Your instructions:
Scan the material below for every line with the string "fontFamily", and copy those lines.

★ ★ ★ ★ ★

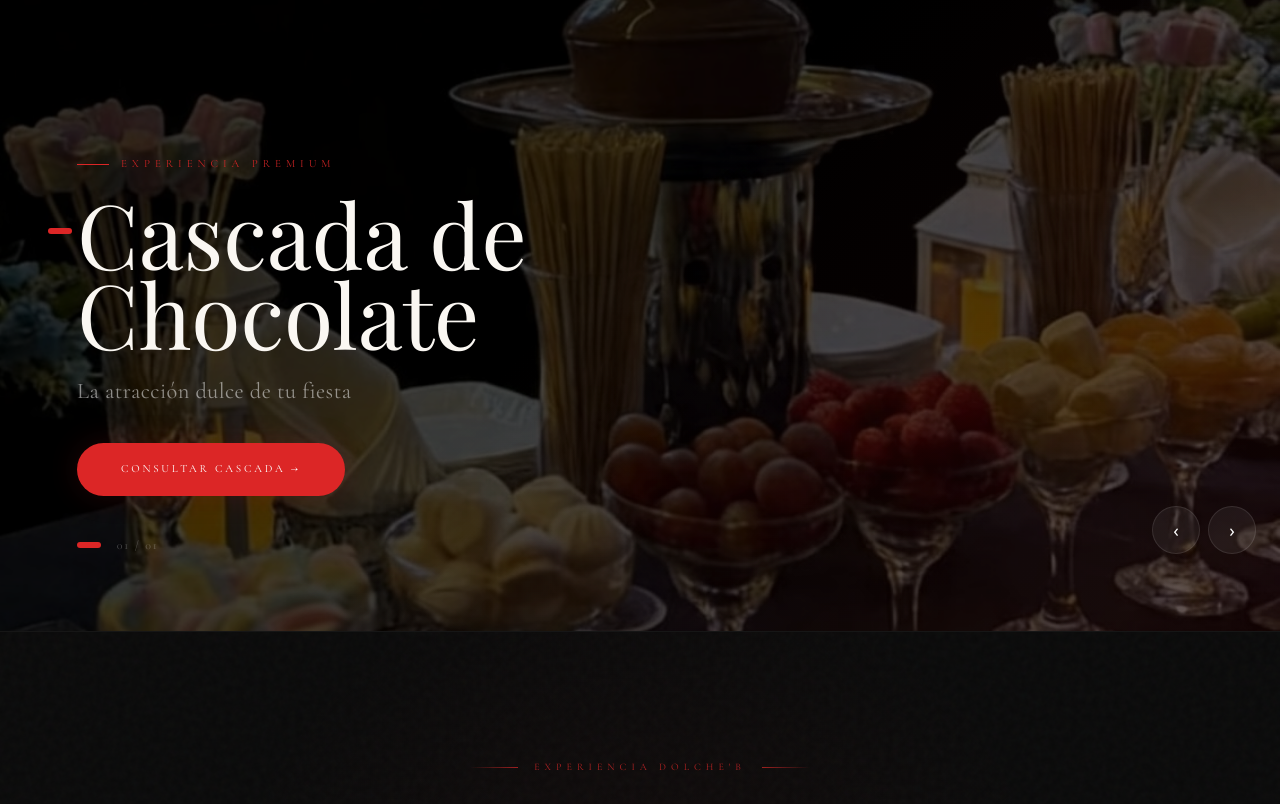
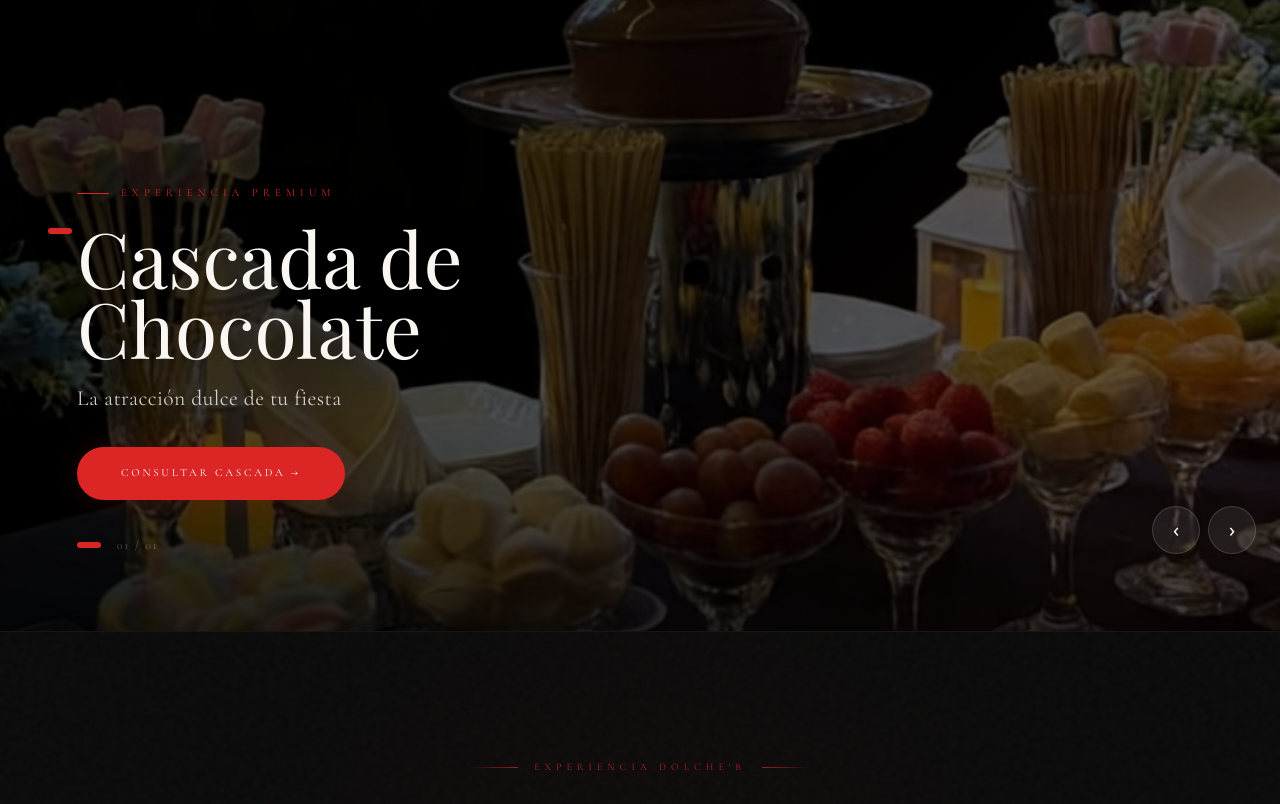
Before and after one commit to Francoamora/proyectodamian, a Next.js app: page / in a window 1280 px wide. Shown: the part 969-1773 px from the top of the page. Built offline with nearby package versions, Linux system fonts and the light colour scheme; no server answers; a web font is replaced by a local one.

Commit message:
Showcase carousel: directional overlay + 80% brightness, products visible and sharp

```diff
--- a/src/app/page.tsx
+++ b/src/app/page.tsx
@@ -223,66 +223,88 @@ export default function Home() {
         ══════════════════════════════════════════════════════════ */}
         <section id="showcase" style={{ position: 'relative', height: '100dvh', overflow: 'hidden', background: '#000' }}>
 
-          {/* Slide actual */}
+          {/* ── Imagen de fondo ──────────────────────────────────────
+              Cascada (local): oscura, hero clásico
+              Productos (API): 80% brillo — se VEN, no son fondo */}
           <div key={slide} className={exiting ? 'slide-exit' : 'slide-enter'} style={{ position: 'absolute', inset: 0 }}>
             {cur.isLocal ? (
-              <Image src={cur.img} alt="" fill style={{ objectFit: 'cover', filter: 'brightness(.35)', zIndex: 0 }} />
+              <Image src={cur.img} alt="" fill priority
+                style={{ objectFit: 'cover', objectPosition: 'center', filter: 'brightness(.45)', zIndex: 0 }} />
             ) : cur.img ? (
               // eslint-disable-next-line @next/next/no-img-element
-              <img src={cur.img} alt="" style={{ position: 'absolute', inset: 0, width: '100%', height: '100%', objectFit: 'cover', filter: 'brightness(.35)', zIndex: 0 }} />
+              <img src={cur.img} alt="" style={{
+                position: 'absolute', inset: 0, width: '100%', height: '100%',
+                objectFit: 'cover',
+                objectPosition: 'center top',   /* muestra la parte superior — decoración de la torta */
+                filter: 'brightness(.8)',        /* 80% brillo: imagen visible y rica */
+                zIndex: 0,
+              }} />
             ) : (
               <div style={{ position: 'absolute', inset: 0, background: 'radial-gradient(ellipse at 30% 50%, rgba(60,10,10,.8), #000)', zIndex: 0 }} />
             )}
           </div>
 
-          {/* Overlay gradiente */}
-          <div style={{ position: 'absolute', inset: 0, zIndex: 1, background: 'linear-gradient(135deg, rgba(0,0,0,.5) 0%, rgba(0,0,0,.2) 50%, rgba(220,38,38,.08) 100%)' }} />
+          {/* ── Overlay direccional ──────────────────────────────────
+              Solo oscurece el LADO IZQUIERDO (donde está el texto).
+              El lado derecho queda brillante — la imagen se luce.   */}
+          <div style={{
+            position: 'absolute', inset: 0, zIndex: 1,
+            background: cur.isLocal
+              /* Cascada: oscurecido uniforme para efecto hero */
+              ? 'linear-gradient(135deg, rgba(0,0,0,.6) 0%, rgba(0,0,0,.25) 55%, rgba(220,38,38,.06) 100%)'
+              /* Productos: gradiente izq→der, transparente a la derecha */
+              : 'linear-gradient(to right, rgba(0,0,0,.95) 0%, rgba(0,0,0,.82) 28%, rgba(0,0,0,.35) 52%, rgba(0,0,0,.05) 78%, transparent 100%)',
+          }} />
 
-          {/* Línea decorativa izquierda */}
+          {/* Vignette sutil en bordes top/bottom para dar profundidad */}
+          <div style={{ position: 'absolute', inset: 0, zIndex: 1, background: 'linear-gradient(to bottom, rgba(0,0,0,.3) 0%, transparent 20%, transparent 75%, rgba(0,0,0,.5) 100%)', pointerEvents: 'none' }} />
+
+          {/* Dots laterales — desktop */}
           <div style={{ position: 'absolute', left: 48, top: 0, bottom: 0, zIndex: 3, display: 'flex', flexDirection: 'column', justifyContent: 'center', gap: 12 }} className="md-hide">
             {slides.map((_, i) => (
               <button key={i} onClick={() => goTo(i)} className={`dot ${i === slide ? 'active' : ''}`} style={{ border: 'none', cursor: 'pointer' }} />
             ))}
           </div>
 
-          {/* Contenido del slide */}
+          {/* ── Contenido del slide ──────────────────────────────────
+              maxWidth: 48% en desktop → texto en el lado oscuro izq.  */}
           <div style={{ position: 'absolute', inset: 0, zIndex: 2, display: 'flex', flexDirection: 'column', justifyContent: 'flex-end', padding: 'clamp(40px,6vw,100px)' }}>
-            <div key={`content-${slide}`} style={{ animation: 'fadeZoomIn .9s cubic-bezier(.16,1,.3,1) forwards', maxWidth: 700 }}>
+            <div key={`content-${slide}`} style={{ animation: 'fadeZoomIn .9s cubic-bezier(.16,1,.3,1) forwards', maxWidth: 'clamp(320px,48%,620px)' }}>
               <div style={{ display: 'flex', alignItems: 'center', gap: 12, marginBottom: 20 }}>
-                <div style={{ width: 32, height: 1, background: '#DC2626' }} />
-                <span style={{ fontFamily: C, fontSize: 11, letterSpacing: '0.45em', textTransform: 'uppercase', color: 'rgba(220,38,38,.9)' }}>{cur.label}</span>
+                <div style={{ width: 32, height: 1.5, background: '#DC2626', borderRadius: 1 }} />
+                <span style={{ fontFamily: C, fontSize: 11, letterSpacing: '0.45em', textTransform: 'uppercase', color: 'rgba(220,38,38,.95)' }}>{cur.label}</span>
               </div>
-              <h2 style={{ fontFamily: P, fontSize: 'clamp(3rem,7vw,7rem)', fontWeight: 400, lineHeight: 0.9, color: '#FAF7F2', marginBottom: cur.sub ? 20 : 36, whiteSpace: 'pre-line' }}>
+              <h2 style={{ fontFamily: P, fontSize: 'clamp(2.8rem,6vw,6.5rem)', fontWeight: 400, lineHeight: 0.92, color: '#FAF7F2', marginBottom: cur.sub ? 18 : 32, whiteSpace: 'pre-line', textShadow: '0 2px 20px rgba(0,0,0,.5)' }}>
                 {cur.title}
               </h2>
               {cur.sub && (
-                <p style={{ fontFamily: C, fontSize: 'clamp(1.1rem,2vw,1.4rem)', color: 'rgba(255,255,255,.5)', marginBottom: 36, letterSpacing: '0.02em' }}>{cur.sub}</p>
+                <p style={{ fontFamily: C, fontSize: 'clamp(1rem,1.8vw,1.35rem)', color: 'rgba(255,255,255,.78)', marginBottom: 32, letterSpacing: '0.02em', lineHeight: 1.6 }}>{cur.sub}</p>
               )}
               <a href={cur.cta.href} target={cur.cta.external ? '_blank' : undefined} rel="noreferrer" className="btn-red">
                 {cur.cta.text} →
               </a>
             </div>
 
-            {/* Dots mobile + counter */}
-            <div style={{ display: 'flex', alignItems: 'center', gap: 16, marginTop: 40 }}>
+            {/* Dots + counter */}
+            <div style={{ display: 'flex', alignItems: 'center', gap: 16, marginTop: 36 }}>
               <div style={{ display: 'flex', gap: 8 }}>
                 {slides.map((_, i) => (
                   <button key={i} onClick={() => goTo(i)} className={`dot ${i === slide ? 'active' : ''}`} style={{ border: 'none', cursor: 'pointer' }} />
                 ))}
               </div>
-              <span style={{ fontFamily: C, fontSize: 12, color: 'rgba(255,255,255,.25)', letterSpacing: '0.15em' }}>
+              <span style={{ fontFamily: C, fontSize: 12, color: 'rgba(255,255,255,.3)', letterSpacing: '0.15em' }}>
                 {String(slide + 1).padStart(2,'0')} / {String(total).padStart(2,'0')}
               </span>
             </div>
           </div>
 
           {/* Flechas */}
-          <button onClick={() => goTo((slide - 1 + total) % total)} style={{ position: 'absolute', right: 80, bottom: 'clamp(40px,6vw,90px)', zIndex: 4, background: 'rgba(255,255,255,.06)', border: '1px solid rgba(255,255,255,.1)', color: '#fff', width: 48, height: 48, borderRadius: '50%', cursor: 'pointer', fontSize: 18, transition: 'all .3s', display: 'flex', alignItems: 'center', justifyContent: 'center' }}
+          <button onClick={() => goTo((slide - 1 + total) % total)} style={{ position: 'absolute', right: 80, bottom: 'clamp(40px,6vw,90px)', zIndex: 4, background: 'rgba(255,255,255,.08)', border: '1px solid rgba(255,255,255,.15)', color: '#fff', width: 48, height: 48, borderRadius: '50%', cursor: 'pointer', fontSize: 20, transition: 'all .3s', display: 'flex', alignItems: 'center', justifyContent: 'center' }}
             onMouseEnter={e => { e.currentTarget.style.background = '#DC2626'; e.currentTarget.style.borderColor = '#DC2626' }}
-            onMouseLeave={e => { e.currentTarget.style.background = 'rgba(255,255,255,.06)'; e.currentTarget.style.borderColor = 'rgba(255,255,255,.1)' }}>‹</button>
-          <button onClick={() => goTo((slide + 1) % total)} style={{ position: 'absolute', right: 24, bottom: 'clamp(40px,6vw,90px)', zIndex: 4, background: 'rgba(255,255,255,.06)', border: '1px solid rgba(255,255,255,.1)', color: '#fff', width: 48, height: 48, borderRadius: '50%', cursor: 'pointer', fontSize: 18, transition: 'all .3s', display: 'flex', alignItems: 'center', justifyContent: 'center' }}
+            onMouseLeave={e => { e.currentTarget.style.background = 'rgba(255,255,255,.08)'; e.currentTarget.style.borderColor = 'rgba(255,255,255,.15)' }}>‹</button>
+          <button onClick={() => goTo((slide + 1) % total)} style={{ position: 'absolute', right: 24, bottom: 'clamp(40px,6vw,90px)', zIndex: 4, background: 'rgba(255,255,255,.08)', border: '1px solid rgba(255,255,255,.15)', color: '#fff', width: 48, height: 48, borderRadius: '50%', cursor: 'pointer', fontSize: 20, transition: 'all .3s', display: 'flex', alignItems: 'center', justifyContent: 'center' }}
             onMouseEnter={e => { e.currentTarget.style.background = '#DC2626'; e.currentTarget.style.borderColor = '#DC2626' }}
-            onMouseLeave={e => { e.currentTarget.style.background = 'rgba(255,255,255,.06)'; e.currentTarget.style.borderColor = 'rgba(255,255,255,.1)' }}>›</button>
+            onMouseLeave={e => { e.currentTarget.style.background = 'rgba(255,255,255,.08)'; e.currentTarget.style.borderColor = 'rgba(255,255,255,.15)' }}>›</button>
         </section>
 
         {/* ═══════════════════════════════════════════════════════
```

★ ★ ★ ★ ★

Expected answer:
-                <span style={{ fontFamily: C, fontSize: 11, letterSpacing: '0.45em', textTransform: 'uppercase', color: 'rgba(220,38,38,.9)' }}>{cur.label}</span>
+                <span style={{ fontFamily: C, fontSize: 11, letterSpacing: '0.45em', textTransform: 'uppercase', color: 'rgba(220,38,38,.95)' }}>{cur.label}</span>
-              <h2 style={{ fontFamily: P, fontSize: 'clamp(3rem,7vw,7rem)', fontWeight: 400, lineHeight: 0.9, color: '#FAF7F2', marginBottom: cur.sub ? 20 : 36, whiteSpace: 'pre-line' }}>
+              <h2 style={{ fontFamily: P, fontSize: 'clamp(2.8rem,6vw,6.5rem)', fontWeight: 400, lineHeight: 0.92, color: '#FAF7F2', marginBottom: cur.sub ? 18 : 32, whiteSpace: 'pre-line', textShadow: '0 2px 20px rgba(0,0,0,.5)' }}>
-                <p style={{ fontFamily: C, fontSize: 'clamp(1.1rem,2vw,1.4rem)', color: 'rgba(255,255,255,.5)', marginBottom: 36, letterSpacing: '0.02em' }}>{cur.sub}</p>
+                <p style={{ fontFamily: C, fontSize: 'clamp(1rem,1.8vw,1.35rem)', color: 'rgba(255,255,255,.78)', marginBottom: 32, letterSpacing: '0.02em', lineHeight: 1.6 }}>{cur.sub}</p>
-              <span style={{ fontFamily: C, fontSize: 12, color: 'rgba(255,255,255,.25)', letterSpacing: '0.15em' }}>
+              <span style={{ fontFamily: C, fontSize: 12, color: 'rgba(255,255,255,.3)', letterSpacing: '0.15em' }}>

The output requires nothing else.